*** Begin section ***
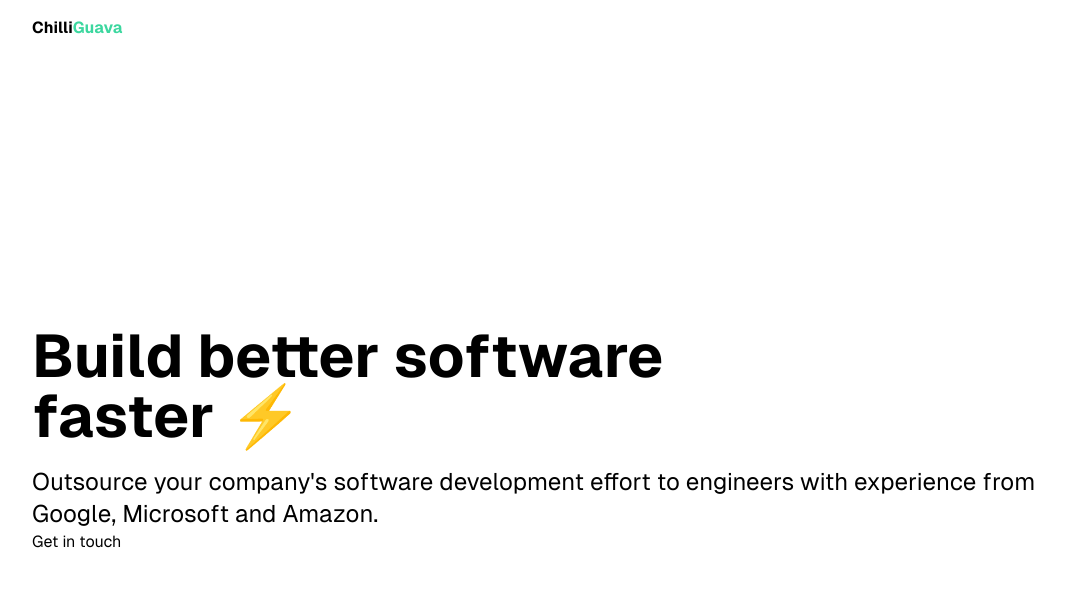
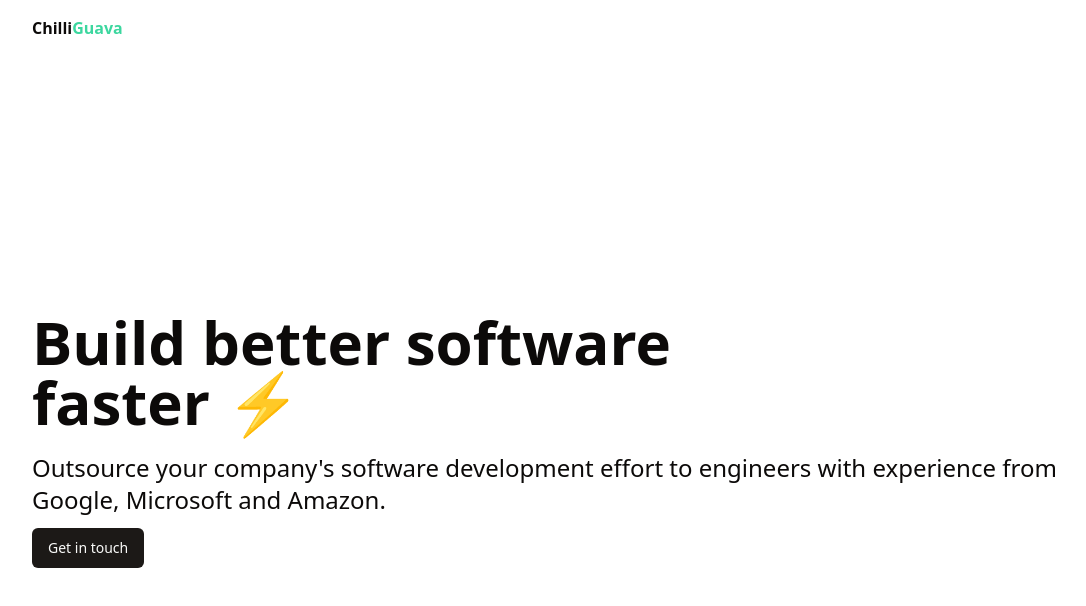
Before and after one commit to ChilliGuava/landing, a Next.js app: page / in a window 1280 px wide. Shown: the top 606 px of the page, without its empty margins (80-1166 px from the left). Built offline with nearby package versions, Linux system fonts and the light colour scheme.

Commit message:
add shadcn

```diff
--- a/src/app/globals.css
+++ b/src/app/globals.css
@@ -2,6 +2,75 @@
 @tailwind components;
 @tailwind utilities;
 
-body {
-  background-color: #fff;
+@layer base {
+  :root {
+    --background: 0 0% 100%;
+    --foreground: 20 14.3% 4.1%;
+
+    --card: 0 0% 100%;
+    --card-foreground: 20 14.3% 4.1%;
+
+    --popover: 0 0% 100%;
+    --popover-foreground: 20 14.3% 4.1%;
+
+    --primary: 24 9.8% 10%;
+    --primary-foreground: 60 9.1% 97.8%;
+
+    --secondary: 60 4.8% 95.9%;
+    --secondary-foreground: 24 9.8% 10%;
+
+    --muted: 60 4.8% 95.9%;
+    --muted-foreground: 25 5.3% 44.7%;
+
+    --accent: 60 4.8% 95.9%;
+    --accent-foreground: 24 9.8% 10%;
+
+    --destructive: 0 84.2% 60.2%;
+    --destructive-foreground: 60 9.1% 97.8%;
+
+    --border: 20 5.9% 90%;
+    --input: 20 5.9% 90%;
+    --ring: 20 14.3% 4.1%;
+
+    --radius: 0.5rem;
+  }
+
+  .dark {
+    --background: 20 14.3% 4.1%;
+    --foreground: 60 9.1% 97.8%;
+
+    --card: 20 14.3% 4.1%;
+    --card-foreground: 60 9.1% 97.8%;
+
+    --popover: 20 14.3% 4.1%;
+    --popover-foreground: 60 9.1% 97.8%;
+
+    --primary: 60 9.1% 97.8%;
+    --primary-foreground: 24 9.8% 10%;
+
+    --secondary: 12 6.5% 15.1%;
+    --secondary-foreground: 60 9.1% 97.8%;
+
+    --muted: 12 6.5% 15.1%;
+    --muted-foreground: 24 5.4% 63.9%;
+
+    --accent: 12 6.5% 15.1%;
+    --accent-foreground: 60 9.1% 97.8%;
+
+    --destructive: 0 62.8% 30.6%;
+    --destructive-foreground: 60 9.1% 97.8%;
+
+    --border: 12 6.5% 15.1%;
+    --input: 12 6.5% 15.1%;
+    --ring: 24 5.7% 82.9%;
+  }
 }
+
+@layer base {
+  * {
+    @apply border-border;
+  }
+  body {
+    @apply bg-background text-foreground;
+  }
+}
--- a/src/app/page.tsx
+++ b/src/app/page.tsx
@@ -1,3 +1,5 @@
+import { Button } from "@/components/ui/button";
+
 export default function Home() {
   return (
     <main className="max-w-85 mx-auto p-4">
@@ -16,7 +18,7 @@
             Outsource your company&#39;s software development effort to
             engineers with experience from Google, Microsoft and Amazon.
           </p>
-          <button>Get in touch</button>
+          <Button className="mt-3">Get in touch</Button>
         </div>
       </div>
     </main>
--- /dev/null
+++ b/src/components/ui/button.tsx
@@ -0,0 +1,56 @@
+import * as React from "react"
+import { Slot } from "@radix-ui/react-slot"
+import { cva, type VariantProps } from "class-variance-authority"
+
+import { cn } from "@/lib/utils"
+
+const buttonVariants = cva(
+  "inline-flex items-center justify-center whitespace-nowrap rounded-md text-sm font-medium ring-offset-background transition-colors focus-visible:outline-none focus-visible:ring-2 focus-visible:ring-ring focus-visible:ring-offset-2 disabled:pointer-events-none disabled:opacity-50",
+  {
+    variants: {
+      variant: {
+        default: "bg-primary text-primary-foreground hover:bg-primary/90",
+        destructive:
+          "bg-destructive text-destructive-foreground hover:bg-destructive/90",
+        outline:
+          "border border-input bg-background hover:bg-accent hover:text-accent-foreground",
+        secondary:
+          "bg-secondary text-secondary-foreground hover:bg-secondary/80",
+        ghost: "hover:bg-accent hover:text-accent-foreground",
+        link: "text-primary underline-offset-4 hover:underline",
+      },
+      size: {
+        default: "h-10 px-4 py-2",
+        sm: "h-9 rounded-md px-3",
+        lg: "h-11 rounded-md px-8",
+        icon: "h-10 w-10",
+      },
+    },
+    defaultVariants: {
+      variant: "default",
+      size: "default",
+    },
+  }
+)
+
+export interface ButtonProps
+  extends React.ButtonHTMLAttributes<HTMLButtonElement>,
+    VariantProps<typeof buttonVariants> {
+  asChild?: boolean
+}
+
+const Button = React.forwardRef<HTMLButtonElement, ButtonProps>(
+  ({ className, variant, size, asChild = false, ...props }, ref) => {
+    const Comp = asChild ? Slot : "button"
+    return (
+      <Comp
+        className={cn(buttonVariants({ variant, size, className }))}
+        ref={ref}
+        {...props}
+      />
+    )
+  }
+)
+Button.displayName = "Button"
+
+export { Button, buttonVariants }
--- /dev/null
+++ b/src/lib/utils.ts
@@ -0,0 +1,6 @@
+import { type ClassValue, clsx } from "clsx"
+import { twMerge } from "tailwind-merge"
+
+export function cn(...inputs: ClassValue[]) {
+  return twMerge(clsx(inputs))
+}
--- a/tailwind.config.ts
+++ b/tailwind.config.ts
@@ -1,20 +1,62 @@
 import type { Config } from "tailwindcss";
 
-const config: Config = {
+const config = {
+  darkMode: ["class"],
   content: [
-    "./src/pages/**/*.{js,ts,jsx,tsx,mdx}",
-    "./src/components/**/*.{js,ts,jsx,tsx,mdx}",
-    "./src/app/**/*.{js,ts,jsx,tsx,mdx}",
+    "./pages/**/*.{ts,tsx}",
+    "./components/**/*.{ts,tsx}",
+    "./app/**/*.{ts,tsx}",
+    "./src/**/*.{ts,tsx}",
   ],
+  prefix: "",
   theme: {
+    container: {
+      center: true,
+      padding: "2rem",
+      screens: {
+        "2xl": "1400px",
+      },
+    },
     extend: {
-      backgroundImage: {
-        "gradient-radial": "radial-gradient(var(--tw-gradient-stops))",
-        "gradient-conic":
-          "conic-gradient(from 180deg at 50% 50%, var(--tw-gradient-stops))",
+      colors: {
+        border: "hsl(var(--border))",
+        input: "hsl(var(--input))",
+        ring: "hsl(var(--ring))",
+        background: "hsl(var(--background))",
+        foreground: "hsl(var(--foreground))",
+        primary: {
+          DEFAULT: "hsl(var(--primary))",
+          foreground: "hsl(var(--primary-foreground))",
+        },
+        secondary: {
+          DEFAULT: "hsl(var(--secondary))",
+          foreground: "hsl(var(--secondary-foreground))",
+        },
+        destructive: {
+          DEFAULT: "hsl(var(--destructive))",
+          foreground: "hsl(var(--destructive-foreground))",
+        },
+        muted: {
+          DEFAULT: "hsl(var(--muted))",
+          foreground: "hsl(var(--muted-foreground))",
+        },
+        accent: {
+          DEFAULT: "hsl(var(--accent))",
+          foreground: "hsl(var(--accent-foreground))",
+        },
+        popover: {
+          DEFAULT: "hsl(var(--popover))",
+          foreground: "hsl(var(--popover-foreground))",
+        },
+        card: {
+          DEFAULT: "hsl(var(--card))",
+          foreground: "hsl(var(--card-foreground))",
+        },
       },
-      fontFamily: {
-        sans: ["var(--font-geist)"],
+      borderRadius: {
+        lg: "var(--radius)",
+        md: "calc(var(--radius) - 2px)",
+        sm: "calc(var(--radius) - 4px)",
       },
       maxWidth: {
         50: "50%",
@@ -25,12 +67,23 @@
         90: "90%",
         // 100% is not required as max-w-full will be present by default
       },
-      margin: {
-        7: "7.5%",
-        20: "20%",
+      keyframes: {
+        "accordion-down": {
+          from: { height: "0" },
+          to: { height: "var(--radix-accordion-content-height)" },
+        },
+        "accordion-up": {
+          from: { height: "var(--radix-accordion-content-height)" },
+          to: { height: "0" },
+        },
+      },
+      animation: {
+        "accordion-down": "accordion-down 0.2s ease-out",
+        "accordion-up": "accordion-up 0.2s ease-out",
       },
     },
   },
-  plugins: [],
-};
+  plugins: [require("tailwindcss-animate")],
+} satisfies Config;
+
 export default config;
```
Also changed, not shown: package.json (+7 -1 lines), components.json (added), 1 other file (tests, documents, lock files or other folders).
*** End section ***
The answer must be a single number: how many lines of the data hold the word "text".

8